▶ **SUPPLIED MATERIAL**

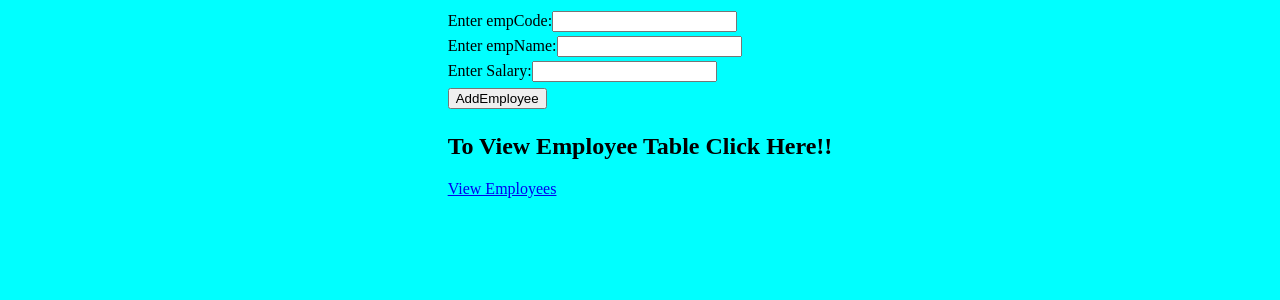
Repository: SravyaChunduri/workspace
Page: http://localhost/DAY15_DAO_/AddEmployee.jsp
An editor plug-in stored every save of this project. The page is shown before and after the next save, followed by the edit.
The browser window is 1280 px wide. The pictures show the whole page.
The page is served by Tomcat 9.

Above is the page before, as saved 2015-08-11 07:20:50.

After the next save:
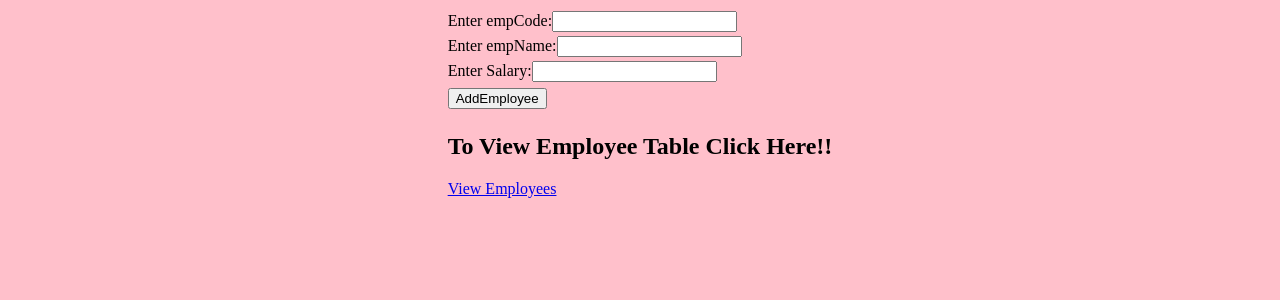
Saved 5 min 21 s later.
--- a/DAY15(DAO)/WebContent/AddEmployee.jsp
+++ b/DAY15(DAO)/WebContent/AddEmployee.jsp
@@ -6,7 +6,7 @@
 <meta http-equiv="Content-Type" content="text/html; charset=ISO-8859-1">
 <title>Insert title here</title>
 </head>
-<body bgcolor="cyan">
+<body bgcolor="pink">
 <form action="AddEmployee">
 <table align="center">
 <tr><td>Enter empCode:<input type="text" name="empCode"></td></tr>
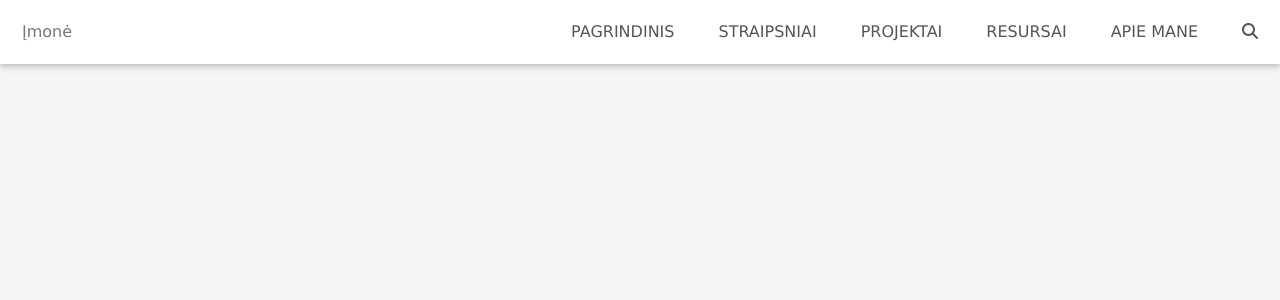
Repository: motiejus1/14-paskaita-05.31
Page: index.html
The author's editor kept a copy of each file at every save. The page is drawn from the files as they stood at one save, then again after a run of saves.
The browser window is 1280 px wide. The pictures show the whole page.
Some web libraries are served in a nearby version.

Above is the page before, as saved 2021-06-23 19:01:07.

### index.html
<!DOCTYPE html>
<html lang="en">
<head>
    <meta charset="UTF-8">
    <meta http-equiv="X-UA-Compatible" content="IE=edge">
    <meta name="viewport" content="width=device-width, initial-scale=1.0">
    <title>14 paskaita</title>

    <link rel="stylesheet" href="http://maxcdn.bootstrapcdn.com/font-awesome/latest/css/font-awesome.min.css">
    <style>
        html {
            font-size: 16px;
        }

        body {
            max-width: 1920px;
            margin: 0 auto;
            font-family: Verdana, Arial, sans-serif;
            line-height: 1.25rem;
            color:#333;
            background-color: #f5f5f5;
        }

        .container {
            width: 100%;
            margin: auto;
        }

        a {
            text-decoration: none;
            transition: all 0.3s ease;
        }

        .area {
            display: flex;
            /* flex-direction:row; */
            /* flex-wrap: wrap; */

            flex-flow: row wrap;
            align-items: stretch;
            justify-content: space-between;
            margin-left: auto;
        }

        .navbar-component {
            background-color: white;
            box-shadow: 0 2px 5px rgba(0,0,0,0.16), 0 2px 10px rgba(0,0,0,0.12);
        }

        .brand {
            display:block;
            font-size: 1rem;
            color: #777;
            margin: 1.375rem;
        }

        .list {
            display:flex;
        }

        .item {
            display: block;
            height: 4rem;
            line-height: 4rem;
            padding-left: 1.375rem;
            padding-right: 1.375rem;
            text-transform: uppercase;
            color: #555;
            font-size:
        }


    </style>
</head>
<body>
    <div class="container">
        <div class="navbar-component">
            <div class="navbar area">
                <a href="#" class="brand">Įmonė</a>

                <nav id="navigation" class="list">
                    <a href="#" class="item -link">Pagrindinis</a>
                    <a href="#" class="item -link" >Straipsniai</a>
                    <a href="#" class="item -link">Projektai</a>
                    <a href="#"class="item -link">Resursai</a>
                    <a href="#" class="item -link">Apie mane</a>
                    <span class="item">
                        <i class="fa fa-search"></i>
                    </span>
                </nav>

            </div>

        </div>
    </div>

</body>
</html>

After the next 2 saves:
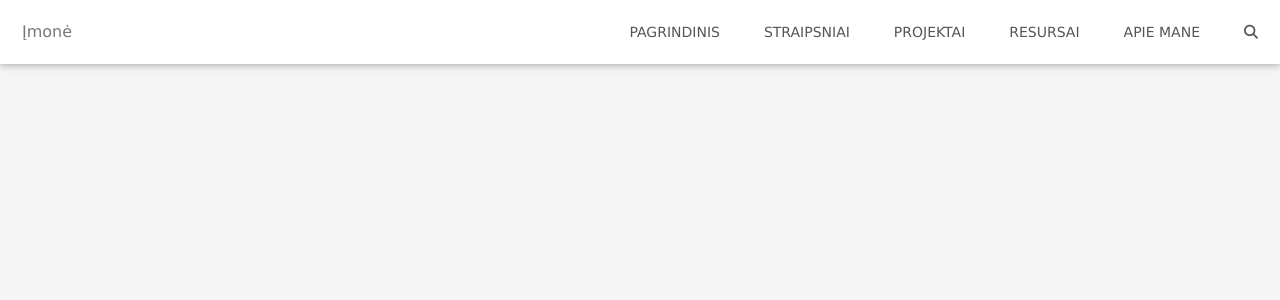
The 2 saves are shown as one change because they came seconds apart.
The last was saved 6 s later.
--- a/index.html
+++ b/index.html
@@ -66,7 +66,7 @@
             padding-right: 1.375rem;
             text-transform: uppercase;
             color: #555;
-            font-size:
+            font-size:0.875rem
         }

▶ **REQUIREMENT**
Nothing but a number should be given: how many lines of the material contain "link".

▶ **ANSWER SPACE**
6